What are CSOs and why are they important?
Combined sewer overflows, or CSOs, are remnants of the country's early infrastructure. In the past, communities built sewer systems to collect both stormwater runoff and sanitary sewage in the same pipe. These systems transport wastewater directly to the sewage treatment plant during dry weather. In periods of rainfall or snowmelt, however, the wastewater volume can exceed the capacity of the sewer system or treatment plant. For this reason, the systems are designed to overflow occasionally and discharge excess wastewater directly to nearby streams or rivers.
Why are CSOs a concern?
CSOs contain stormwater and untreated wastewater and can potentially carry pathogens, solids, debris, and toxic pollutants to receiving waters. This may impact public health and the environment. This is a major water pollution concern for cities with CSOs. CSOs are among the primary sources responsible for beach closings, shellfish bed closures, contamination of drinking water supplies, and other environmental and public health problems.

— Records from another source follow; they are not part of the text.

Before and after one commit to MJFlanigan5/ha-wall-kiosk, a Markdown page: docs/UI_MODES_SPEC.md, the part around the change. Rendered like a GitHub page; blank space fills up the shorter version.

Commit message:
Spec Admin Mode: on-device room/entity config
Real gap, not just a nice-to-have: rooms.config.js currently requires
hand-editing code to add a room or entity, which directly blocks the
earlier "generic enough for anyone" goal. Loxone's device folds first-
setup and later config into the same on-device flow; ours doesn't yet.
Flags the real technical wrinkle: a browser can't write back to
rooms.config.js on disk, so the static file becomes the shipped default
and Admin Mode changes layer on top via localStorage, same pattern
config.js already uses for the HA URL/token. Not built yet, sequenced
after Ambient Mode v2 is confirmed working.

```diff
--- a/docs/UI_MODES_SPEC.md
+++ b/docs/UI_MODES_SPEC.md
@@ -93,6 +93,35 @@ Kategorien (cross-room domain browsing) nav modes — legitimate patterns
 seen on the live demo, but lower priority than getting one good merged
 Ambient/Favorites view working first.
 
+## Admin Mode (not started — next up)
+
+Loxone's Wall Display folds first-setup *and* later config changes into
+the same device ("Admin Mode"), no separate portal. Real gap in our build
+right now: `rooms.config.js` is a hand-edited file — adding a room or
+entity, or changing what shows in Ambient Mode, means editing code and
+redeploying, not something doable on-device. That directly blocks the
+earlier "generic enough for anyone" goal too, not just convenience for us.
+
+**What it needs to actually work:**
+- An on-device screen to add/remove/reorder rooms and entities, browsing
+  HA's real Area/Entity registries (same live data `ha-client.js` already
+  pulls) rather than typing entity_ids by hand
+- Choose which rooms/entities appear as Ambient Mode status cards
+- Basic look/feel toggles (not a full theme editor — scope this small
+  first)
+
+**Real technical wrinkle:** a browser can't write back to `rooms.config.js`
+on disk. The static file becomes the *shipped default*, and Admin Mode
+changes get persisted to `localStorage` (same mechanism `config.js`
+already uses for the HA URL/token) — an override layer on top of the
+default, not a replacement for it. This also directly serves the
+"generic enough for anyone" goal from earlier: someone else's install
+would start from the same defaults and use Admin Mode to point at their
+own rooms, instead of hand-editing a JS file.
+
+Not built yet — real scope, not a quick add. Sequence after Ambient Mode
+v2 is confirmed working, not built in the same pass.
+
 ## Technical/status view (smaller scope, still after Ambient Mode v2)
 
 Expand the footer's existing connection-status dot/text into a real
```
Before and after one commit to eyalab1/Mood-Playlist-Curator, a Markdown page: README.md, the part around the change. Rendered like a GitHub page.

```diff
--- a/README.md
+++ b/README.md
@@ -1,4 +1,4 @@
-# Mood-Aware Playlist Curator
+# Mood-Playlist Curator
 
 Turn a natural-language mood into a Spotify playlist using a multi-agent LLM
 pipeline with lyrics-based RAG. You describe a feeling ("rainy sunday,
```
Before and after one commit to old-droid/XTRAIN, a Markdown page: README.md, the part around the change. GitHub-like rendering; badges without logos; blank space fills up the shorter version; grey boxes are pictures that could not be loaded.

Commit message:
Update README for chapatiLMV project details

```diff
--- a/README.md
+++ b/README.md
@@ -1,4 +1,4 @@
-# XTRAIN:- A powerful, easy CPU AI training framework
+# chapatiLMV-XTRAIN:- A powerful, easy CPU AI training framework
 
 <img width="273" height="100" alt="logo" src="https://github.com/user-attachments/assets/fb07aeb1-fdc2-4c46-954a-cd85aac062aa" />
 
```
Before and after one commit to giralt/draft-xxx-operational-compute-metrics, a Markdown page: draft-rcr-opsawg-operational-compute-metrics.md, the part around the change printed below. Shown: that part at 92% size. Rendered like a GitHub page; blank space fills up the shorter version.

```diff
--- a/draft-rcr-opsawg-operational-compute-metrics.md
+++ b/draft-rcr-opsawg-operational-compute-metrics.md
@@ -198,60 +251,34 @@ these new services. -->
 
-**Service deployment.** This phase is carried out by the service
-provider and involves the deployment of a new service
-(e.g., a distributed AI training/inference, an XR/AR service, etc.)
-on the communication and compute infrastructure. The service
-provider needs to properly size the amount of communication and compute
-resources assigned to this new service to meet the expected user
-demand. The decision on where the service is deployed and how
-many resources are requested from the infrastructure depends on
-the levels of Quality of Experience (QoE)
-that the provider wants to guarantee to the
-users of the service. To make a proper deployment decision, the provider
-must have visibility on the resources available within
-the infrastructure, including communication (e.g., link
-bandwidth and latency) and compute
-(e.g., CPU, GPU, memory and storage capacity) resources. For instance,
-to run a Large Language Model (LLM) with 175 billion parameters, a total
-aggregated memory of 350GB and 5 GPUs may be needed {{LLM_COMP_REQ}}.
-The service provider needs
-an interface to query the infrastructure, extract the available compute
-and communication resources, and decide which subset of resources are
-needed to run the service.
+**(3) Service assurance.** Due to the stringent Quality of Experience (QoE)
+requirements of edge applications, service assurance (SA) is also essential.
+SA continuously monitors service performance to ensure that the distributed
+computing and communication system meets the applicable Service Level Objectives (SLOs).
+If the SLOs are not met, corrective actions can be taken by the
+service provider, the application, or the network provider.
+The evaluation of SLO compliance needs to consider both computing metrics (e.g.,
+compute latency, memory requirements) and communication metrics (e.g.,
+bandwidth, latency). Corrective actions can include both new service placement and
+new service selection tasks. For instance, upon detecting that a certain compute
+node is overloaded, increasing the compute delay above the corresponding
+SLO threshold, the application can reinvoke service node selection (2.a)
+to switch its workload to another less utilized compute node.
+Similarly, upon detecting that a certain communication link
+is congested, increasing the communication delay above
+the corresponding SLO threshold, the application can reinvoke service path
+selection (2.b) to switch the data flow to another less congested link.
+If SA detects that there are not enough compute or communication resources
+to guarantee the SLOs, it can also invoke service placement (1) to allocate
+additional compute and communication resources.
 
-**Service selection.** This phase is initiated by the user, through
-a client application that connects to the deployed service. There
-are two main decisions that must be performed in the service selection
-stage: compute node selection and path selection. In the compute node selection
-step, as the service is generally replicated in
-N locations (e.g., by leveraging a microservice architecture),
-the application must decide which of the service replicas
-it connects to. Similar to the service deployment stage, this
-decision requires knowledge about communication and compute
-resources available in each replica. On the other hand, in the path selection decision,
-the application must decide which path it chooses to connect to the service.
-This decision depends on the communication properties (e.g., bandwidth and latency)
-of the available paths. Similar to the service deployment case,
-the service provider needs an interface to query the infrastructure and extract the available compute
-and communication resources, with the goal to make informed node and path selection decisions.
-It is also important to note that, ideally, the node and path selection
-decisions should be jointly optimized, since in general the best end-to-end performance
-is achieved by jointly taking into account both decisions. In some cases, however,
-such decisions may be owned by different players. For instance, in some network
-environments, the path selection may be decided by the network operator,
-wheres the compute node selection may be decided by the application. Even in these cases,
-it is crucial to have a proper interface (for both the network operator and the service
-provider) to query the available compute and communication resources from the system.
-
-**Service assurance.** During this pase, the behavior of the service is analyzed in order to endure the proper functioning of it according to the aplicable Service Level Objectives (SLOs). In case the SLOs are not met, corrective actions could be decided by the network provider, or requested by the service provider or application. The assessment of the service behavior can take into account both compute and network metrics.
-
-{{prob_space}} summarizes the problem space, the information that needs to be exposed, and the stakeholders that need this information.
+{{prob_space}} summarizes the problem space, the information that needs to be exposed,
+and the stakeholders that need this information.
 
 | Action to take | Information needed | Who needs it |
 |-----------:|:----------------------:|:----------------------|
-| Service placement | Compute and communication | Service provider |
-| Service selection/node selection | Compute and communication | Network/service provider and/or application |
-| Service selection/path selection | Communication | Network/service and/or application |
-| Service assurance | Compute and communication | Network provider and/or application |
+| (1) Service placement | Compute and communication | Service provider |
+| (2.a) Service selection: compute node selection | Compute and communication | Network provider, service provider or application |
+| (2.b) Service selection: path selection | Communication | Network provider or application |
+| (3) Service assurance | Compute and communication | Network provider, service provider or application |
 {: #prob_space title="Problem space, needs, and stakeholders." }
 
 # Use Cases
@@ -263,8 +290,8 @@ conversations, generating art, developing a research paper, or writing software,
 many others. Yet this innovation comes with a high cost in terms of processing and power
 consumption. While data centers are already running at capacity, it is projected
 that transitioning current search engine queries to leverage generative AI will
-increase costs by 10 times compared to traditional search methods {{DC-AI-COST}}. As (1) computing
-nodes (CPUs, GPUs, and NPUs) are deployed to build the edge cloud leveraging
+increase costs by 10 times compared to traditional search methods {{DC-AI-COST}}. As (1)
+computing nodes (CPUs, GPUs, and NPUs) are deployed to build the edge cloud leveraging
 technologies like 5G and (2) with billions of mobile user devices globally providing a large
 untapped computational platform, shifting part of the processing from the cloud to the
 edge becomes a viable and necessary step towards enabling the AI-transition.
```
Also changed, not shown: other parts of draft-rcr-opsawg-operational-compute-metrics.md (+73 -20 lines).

Are CSOs illegal?
No. If a CSO community complies with its NPDES (National Pollutant Discharge Elimination System) permit, CSO discharges during wet weather are authorized. Note that CSO discharges during dry weather conditions are prohibited.
Why is it important to address the CSO problem now?
The City of Peru has been addressing its CSO problems for many years. Early projects included major stormwater separation projects on West Main Street, Oakdale, and Parkview Heights Subdivision. We also significantly increased the capacity of the wastewater treatment plant. In 2010, the city agreed to complete a Long Term Control Plan by 2030. The plan includes separation projects, manhole and sewer lining projects, and a storage facility to temporarily hold polluted stormwater until it can be treated at the wastewater treatment plant. This plan would eliminate combined sewer overflows up to a 10-year, one-hour rain event (1.88 inches of rain). Completing this project will help improve water quality in the Wabash River.
How much is this going to cost?
The city has spent over $26 million to this point. The proposed wastewater treatment plant and storage facility are estimated to cost $121 million.
How will the sewer improvements be paid for?
Ratepayers will pay for the improvements unless state and federal funding assistance is secured. Without outside funding assistance, we expect sewer rates to almost triple over the next five years. An average resident using 3000 gallons a month can expect their wastewater bill to go from $27.37 per month to $92.37 in 2028.
How long will this proposed solution last? Will we have to fix this again in a few years?
The plan is a long-term solution; the storage facilities and treatment plant will be operational for many decades.
Will the construction displace anyone?
The construction will occur on public rights-of-way and city-owned property. Minimal displacement is anticipated.
What is the purpose of the storage facility system?
The storage system is a series of tunnels and a large (6.5 million gallon) tank designed to capture and store overflows (CSOs) from combined sewers resulting from rainfall. The overflows are stored until the rainfall is over. The captured CSO volume is conveyed to the wastewater treatment plant to remove pollutants and disinfection before discharge to the Wabash River.